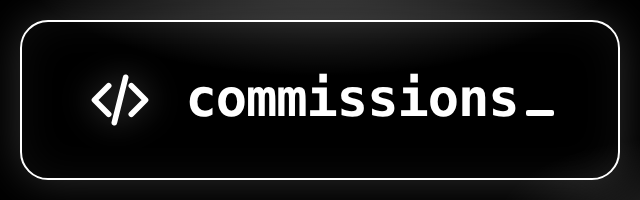
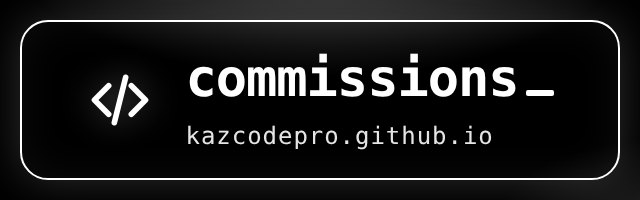
Add files via upload

Changed region(s): [[0.2812, 0.27, 0.875, 0.6], [0.2812, 0.63, 0.7812, 0.75]]

diff --git a/README.md b/README.md
@@ -41,7 +41,7 @@ I build Roblox systems, interfaces and gameplay, and I make websites with React 
   <img src="assets/btn-discord.png" width="240" alt="Discord 6b617a" />
   <a href="https://www.roblox.com/users/profile?username=kazcodepro"><img src="assets/btn-roblox.png" width="240" alt="Roblox" /></a>
   <a href="https://github.com/kazcodepro"><img src="assets/btn-github.png" width="240" alt="GitHub" /></a>
-  <img src="assets/btn-commissions.png" width="240" alt="Open for commissions" />
+  <a href="https://kazcodepro.github.io"><img src="assets/btn-commissions.png" width="240" alt="Open for commissions — kazcodepro.github.io" /></a>
 </p>
 
 <img src="assets/footer.png" width="100%" alt="thanks for stopping by" />
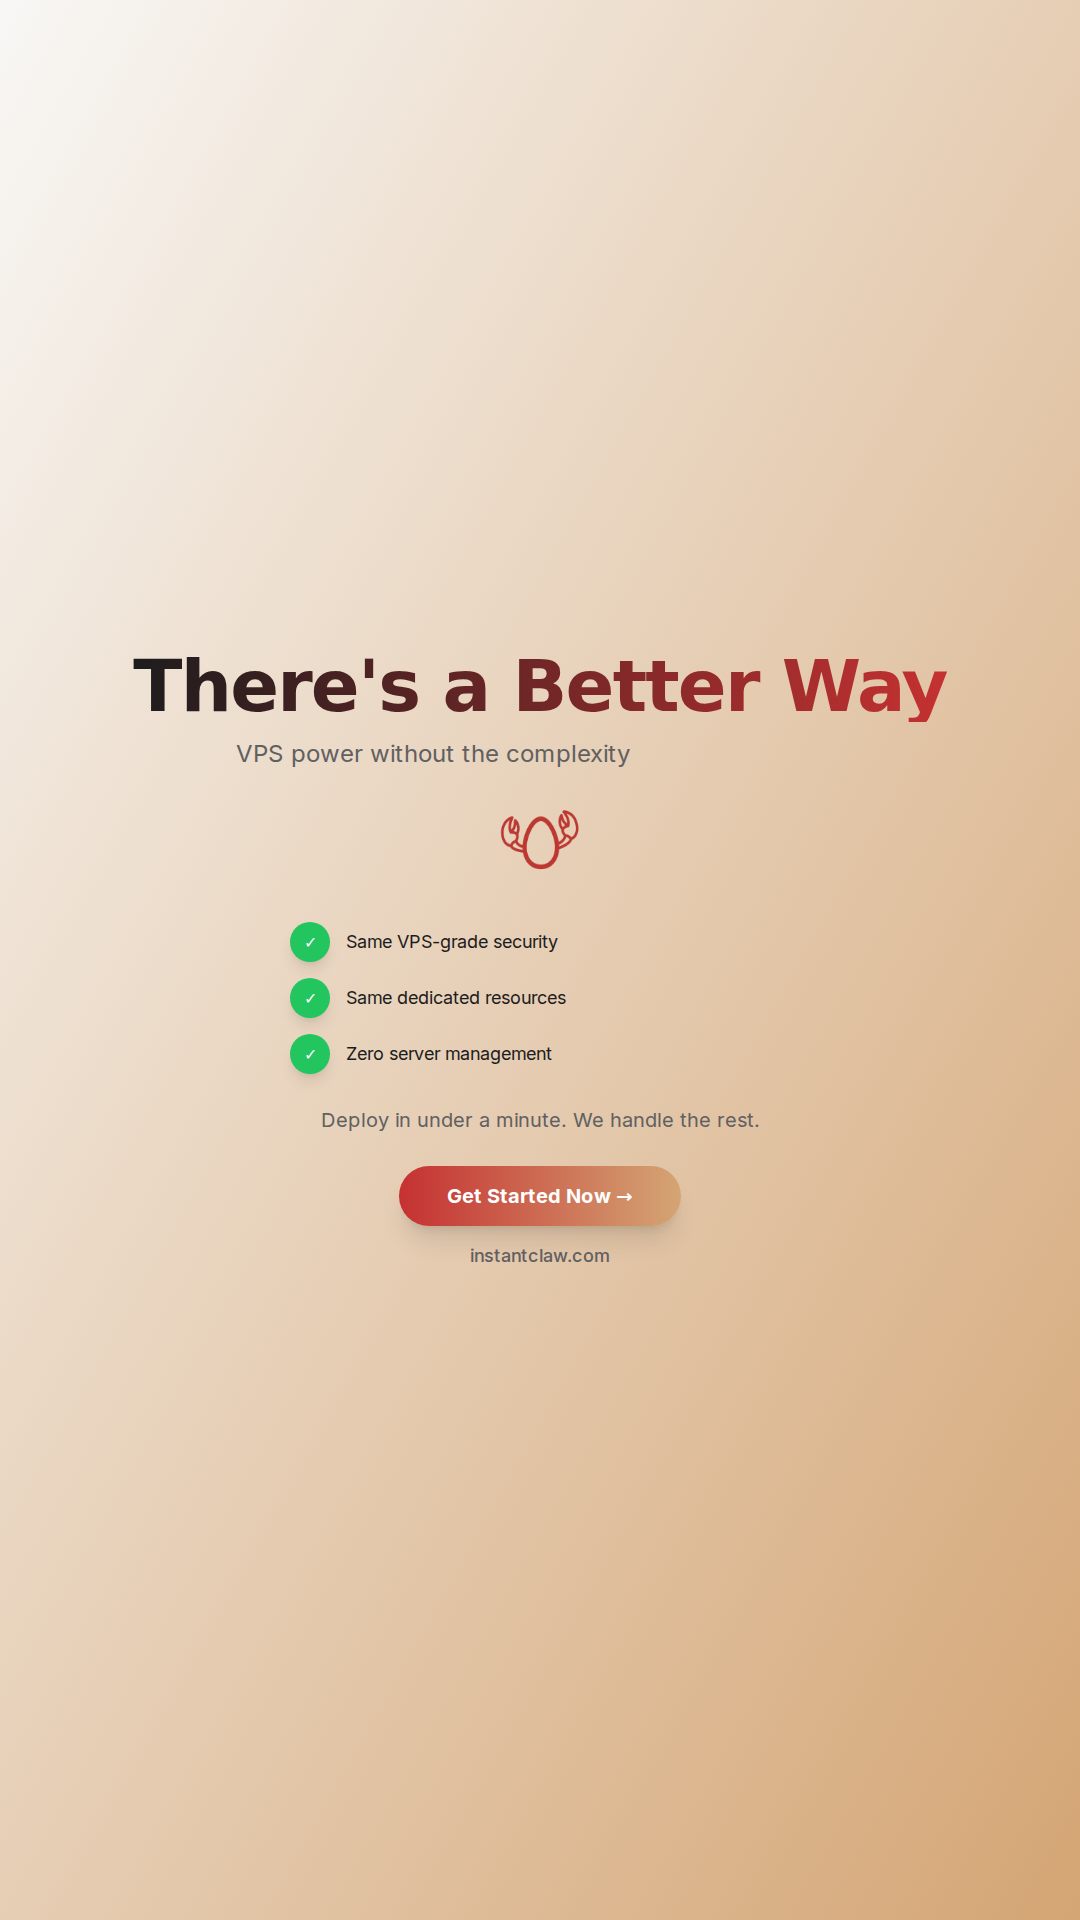
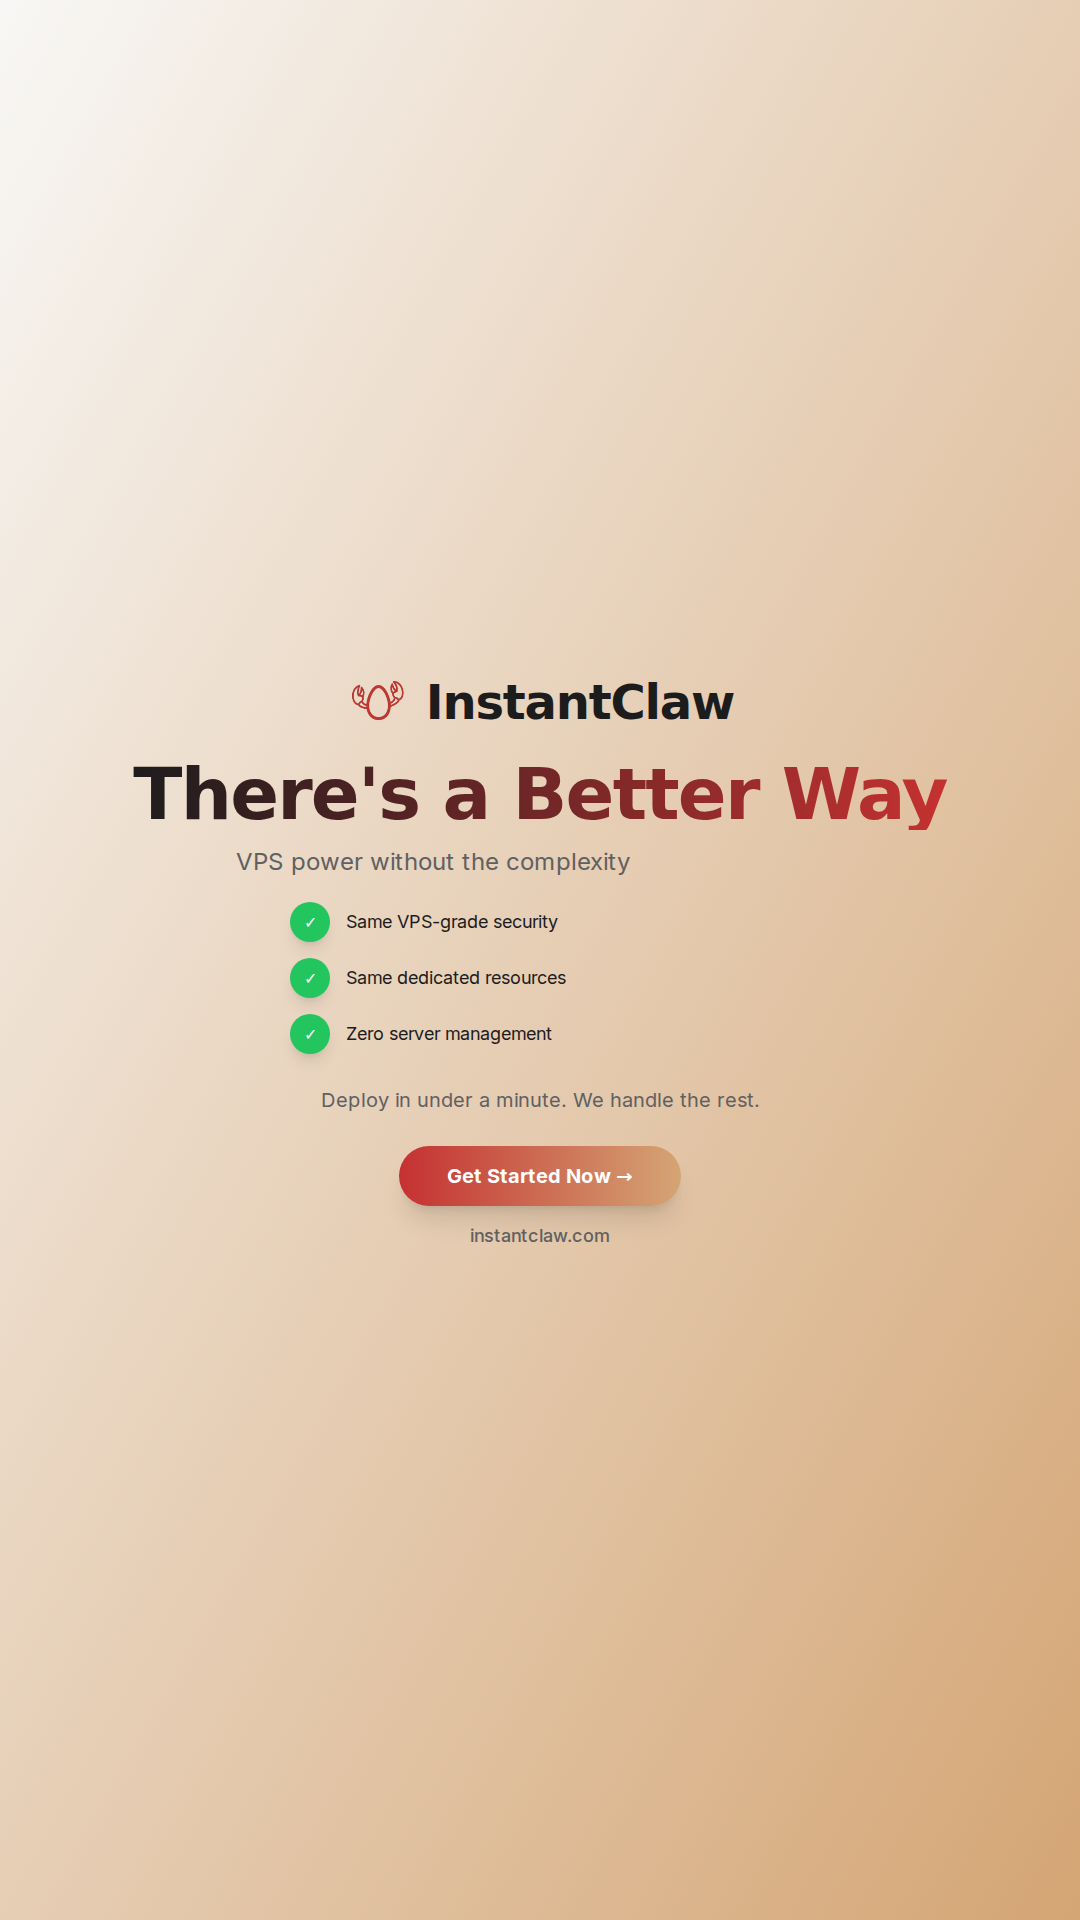
Add Post 7 Slide 1: Cover - Tame Your Inbox in 60 Seconds
- Title: Tame Your Inbox (solid), in 60 Seconds (gradient)
- Email icon in brand gradient circle
- 5 slide progress dots
- Use case: Inbox Organization

Changed region(s): [[0.1222, 0.3438, 0.7028, 0.6562], [0.7333, 0.3438, 0.8861, 0.4375]]

diff --git a/pages/post7-slide-01.js b/pages/post7-slide-01.js
@@ -1,0 +1,53 @@
+import React from 'react';
+import { Inter } from 'next/font/google';
+
+const inter = Inter({ subsets: ['latin'], display: 'swap' });
+
+const Post7Slide01Cover = () => {
+  return (
+    <div className={`${inter.className} min-h-screen w-full flex flex-col items-center justify-center bg-gradient-to-br from-[#F8F7F5] to-[#D4A574] p-8 font-sans antialiased`}>
+      {/* Title */}
+      <div className="text-center max-w-[900px] mb-8">
+        <h1 className="font-sans text-5xl md:text-6xl lg:text-7xl font-bold tracking-tight text-[#1D1C1D] mb-4">
+          Tame Your Inbox
+        </h1>
+        <h2 className="font-sans text-4xl md:text-5xl lg:text-6xl font-bold tracking-tight bg-gradient-to-r from-[#1D1C1D] via-[#c53131] via-[#D4A574] to-[#1D1C1D] bg-clip-text text-transparent bg-[length:200%_auto]">
+          in 60 Seconds
+        </h2>
+      </div>
+
+      {/* Subtitle */}
+      <p className="text-xl text-[#616061] text-center max-w-[600px] mb-12">
+        Email overwhelm ends now
+      </p>
+
+      {/* Email Icon */}
+      <div className="mb-10">
+        <div className="w-28 h-28 rounded-full bg-gradient-to-br from-[#D4A574] to-[#c53131] flex items-center justify-center shadow-2xl">
+          <svg className="w-14 h-14 text-white" fill="none" viewBox="0 0 24 24" stroke="currentColor" strokeWidth={1.5}>
+            <path strokeLinecap="round" strokeLinejoin="round" d="M3 8l7.89 5.26a2 2 0 002.22 0L21 8M5 19h14a2 2 0 002-2V7a2 2 0 00-2-2H5a2 2 0 00-2 2v10a2 2 0 002 2z" />
+          </svg>
+        </div>
+      </div>
+
+      {/* Preview dots for carousel */}
+      <div className="flex gap-2">
+        <div className="w-3 h-3 rounded-full bg-[#1D1C1D]"></div>
+        <div className="w-3 h-3 rounded-full bg-[#D4A574]"></div>
+        <div className="w-3 h-3 rounded-full bg-[#D4A574]"></div>
+        <div className="w-3 h-3 rounded-full bg-[#D4A574]"></div>
+        <div className="w-3 h-3 rounded-full bg-[#D4A574]"></div>
+      </div>
+
+      {/* Swipe indicator */}
+      <div className="mt-8 flex items-center gap-2 text-[#616061]">
+        <span className="text-sm">Swipe to see how</span>
+        <svg className="w-5 h-5" fill="none" viewBox="0 0 24 24" stroke="currentColor">
+          <path strokeLinecap="round" strokeLinejoin="round" strokeWidth={2} d="M9 5l7 7-7 7" />
+        </svg>
+      </div>
+    </div>
+  );
+};
+
+export default Post7Slide01Cover;

diff --git a/pages/post5-slide-05.js b/pages/post5-slide-05.js
@@ -6,19 +6,22 @@ const inter = Inter({ subsets: ['latin'], display: 'swap' });
 const Post5Slide05Solution = () => {
   return (
     <div className={`${inter.className} min-h-screen w-full flex flex-col items-center justify-center bg-gradient-to-br from-[#F8F7F5] to-[#D4A574] p-8 font-sans antialiased`}>
+      {/* Logo + Brand Name */}
+      <div className="flex items-center gap-4 mb-6">
+        <img src="/instantclaw-logo.png" alt="InstantClaw" className="w-16 h-16" />
+        <h1 className="font-sans text-4xl md:text-5xl font-bold tracking-tight text-[#1D1C1D]">
+          InstantClaw
+        </h1>
+      </div>
+
       {/* Main Headline */}
       <div className="text-center mb-6">
-        <h1 className="font-sans text-5xl md:text-6xl lg:text-7xl font-bold tracking-tight bg-gradient-to-r from-[#1D1C1D] via-[#c53131] via-[#D4A574] to-[#1D1C1D] bg-clip-text text-transparent bg-[length:200%_auto] mb-4">
+        <h2 className="font-sans text-5xl md:text-6xl lg:text-7xl font-bold tracking-tight bg-gradient-to-r from-[#1D1C1D] via-[#c53131] via-[#D4A574] to-[#1D1C1D] bg-clip-text text-transparent bg-[length:200%_auto] mb-4">
           There's a Better Way
-        </h1>
+        </h2>
         <p className="text-2xl text-[#616061] text-center max-w-[600px]">
           VPS power without the complexity
         </p>
-      </div>
-
-      {/* Logo */}
-      <div className="mb-8">
-        <img src="/instantclaw-logo.png" alt="InstantClaw" className="w-24 h-24" />
       </div>
 
       {/* Value Props */}

diff --git a/pages/index.js b/pages/index.js
@@ -1,4 +1,4 @@
 import React from 'react';
-import Post5Slide05Solution from './post5-slide-05';
+import Post7Slide01Cover from './post7-slide-01';
 
-export default Post5Slide05Solution;
+export default Post7Slide01Cover;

================================

### What is expected
Taking the records above as input, show every line in which the word "diff" is present.

### Output of the exercise
diff --git a/README.md b/README.md
diff --git a/pages/post7-slide-01.js b/pages/post7-slide-01.js
diff --git a/pages/post5-slide-05.js b/pages/post5-slide-05.js
diff --git a/pages/index.js b/pages/index.js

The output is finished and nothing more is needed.